Frank and I wanted to show you what went into creating an average page of our Carter Family graphic novel. I chose the page in which their producer and manager, Ralph Peer, along with his wife Anita, arrives on a visit to the Carters in Maces Spring, VA.
The text here, is by Frank, unless I pipe in (with blue type)...
The process of creating comics is highly subjective. Some artists just put pen
or pencil to paper and move forward, without a clear idea where they're going.
Others out-do Alfred Hitchcock in the pre-planning stages, and create multiple
images of each panel before they commit the final image to paper.
writer to the mix, and their style of input also affects the creative outcome.
Every cartoonist or creative team has their own method. And a method
of some kind is a must--especially when creating a long-form work. Our agent,
Bob Mecoy, has called our graphic novel a "movie on paper," and some of the
methodology of film-making did influence our approach.
Here is the origin
of one page from our book, from rough script to thumbnails to pencil and ink to
The only piece of
dialogue that stayed to the end is A.P.'s blessing for the meal, in the last
panel of the page. That was a documented piece of real-life speech.
(Note: The 'thumbnail' images are only about 3 inches tall. Just enough to get a sense of what will fit on the page, without getting bogged down in details.)
(We wanted to highlight the fact that the Ralph Peer's Cadillac is large -- too large for the garage A.P. has built in anticipation of the visit. We've also added a panel to the presentation of the Orthophonic Credenza, an important gift from Peer to the Carters.)
a pencil rough drawn at print size) David tightens up the
staging of the panels, the body language of each character, and gives a strong
sense of the settings. Frank then enters the first draft of the dialogue.
(We showed the rough draft of our book to an artist who is very experienced with this kind of material, and he advised me to draw Ralph Peer's Cadillac Limo much larger. On this page I digitally enlarged the Cadillac in every panel, and made Peer higher in the driver's seat, in panel 3. We also decided to add more family members to the table in the last panel.)
(I should note that we had to find reference photos for the Cadillac Limo and the Orthophonic Credenza. Extra time, but worth it for historical accuracy.)
Now it's ready for Frank to color. After that, the final dialogue is written. There are some small changes from the first draft of the dialogue and narration--mostly in reducing the amount of text.
(I hope what comes across is that a great amount of care went into making every page of this book. Frank and I gave this our all.)
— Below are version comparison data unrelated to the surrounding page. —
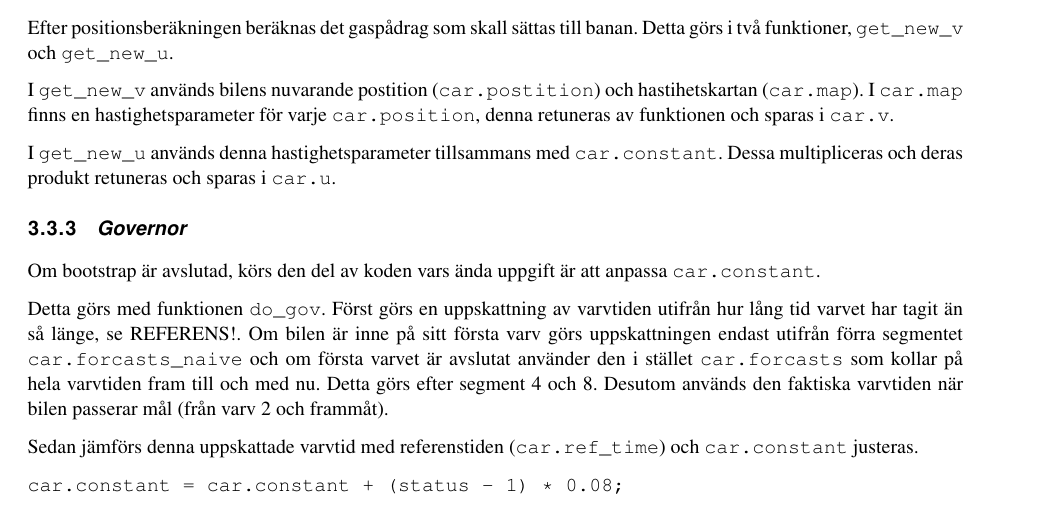
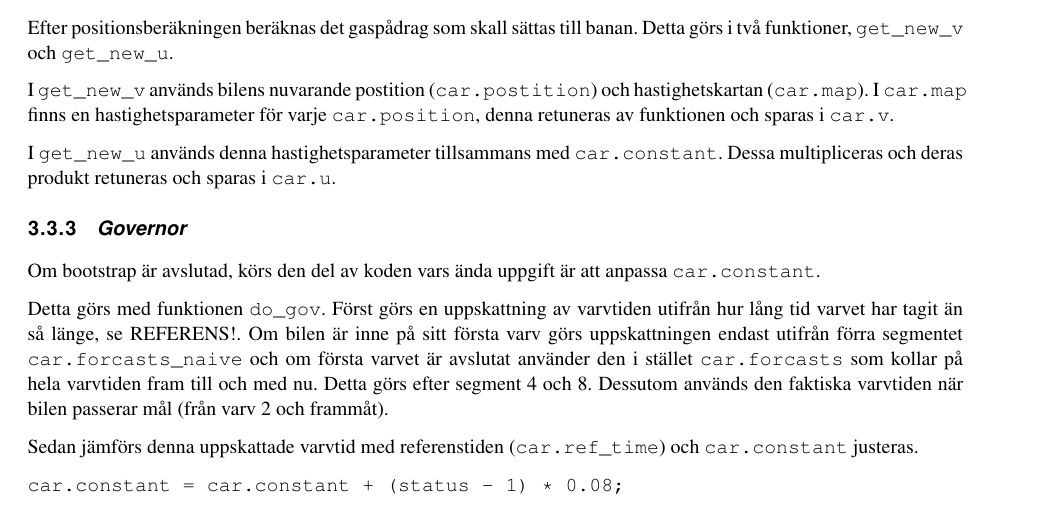
Before and after one commit to sornas/tfyy51, a LaTeX document (Dokument/Teknisk Dokumentation/root.tex, which reads Dokument/Teknisk Dokumentation/text/system/03-korning.tex): part of page 6 of 11, cut so that both start at the same text. Compiled offline with pdfLaTeX.

Commit message:
Ändrade småstavfel

```diff
--- a/Dokument/Teknisk Dokumentation/text/system/03-korning.tex
+++ b/Dokument/Teknisk Dokumentation/text/system/03-korning.tex
@@ -41,7 +41,7 @@ Efter positionsberäkningen beräknas det gaspådrag som skall sättas till bana
 funktioner, \texttt{get\_new\_v} och \texttt{get\_new\_u}.
 
 I \texttt{get\_new\_v} används bilens nuvarande postition (\texttt{car.postition})
-och hastihetskartan (\texttt{car.map}). I \texttt{car.map} finns en
+och hastighetskartan (\texttt{car.map}). I \texttt{car.map} finns en
 hastighetsparameter för varje \texttt{car.position}, denna retuneras av funktionen
 och sparas i \texttt{car.v}.
 
@@ -59,7 +59,7 @@ varvtiden utifrån hur lång tid varvet har tagit än
 så länge, se REFERENS!. Om bilen är inne på sitt första varv görs uppskattningen endast
 utifrån förra segmentet \texttt{car.forcasts\_naive} och om första varvet är
 avslutat använder den i stället \texttt{car.forcasts} som kollar på hela varvtiden
-fram till och med nu. Detta görs efter segment 4 och 8. Desutom används den
+fram till och med nu. Detta görs efter segment 4 och 8. Dessutom används den
 faktiska varvtiden när bilen passerar mål (från varv 2 och frammåt).
 
 Sedan jämförs denna uppskattade varvtid med referenstiden (\texttt{car.ref\_time})
```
If anyone would like to see larger versions of the images above, they are all available on flickr.com: http://www.flickr.com/photos/dlasky/tags/dftspageevolution/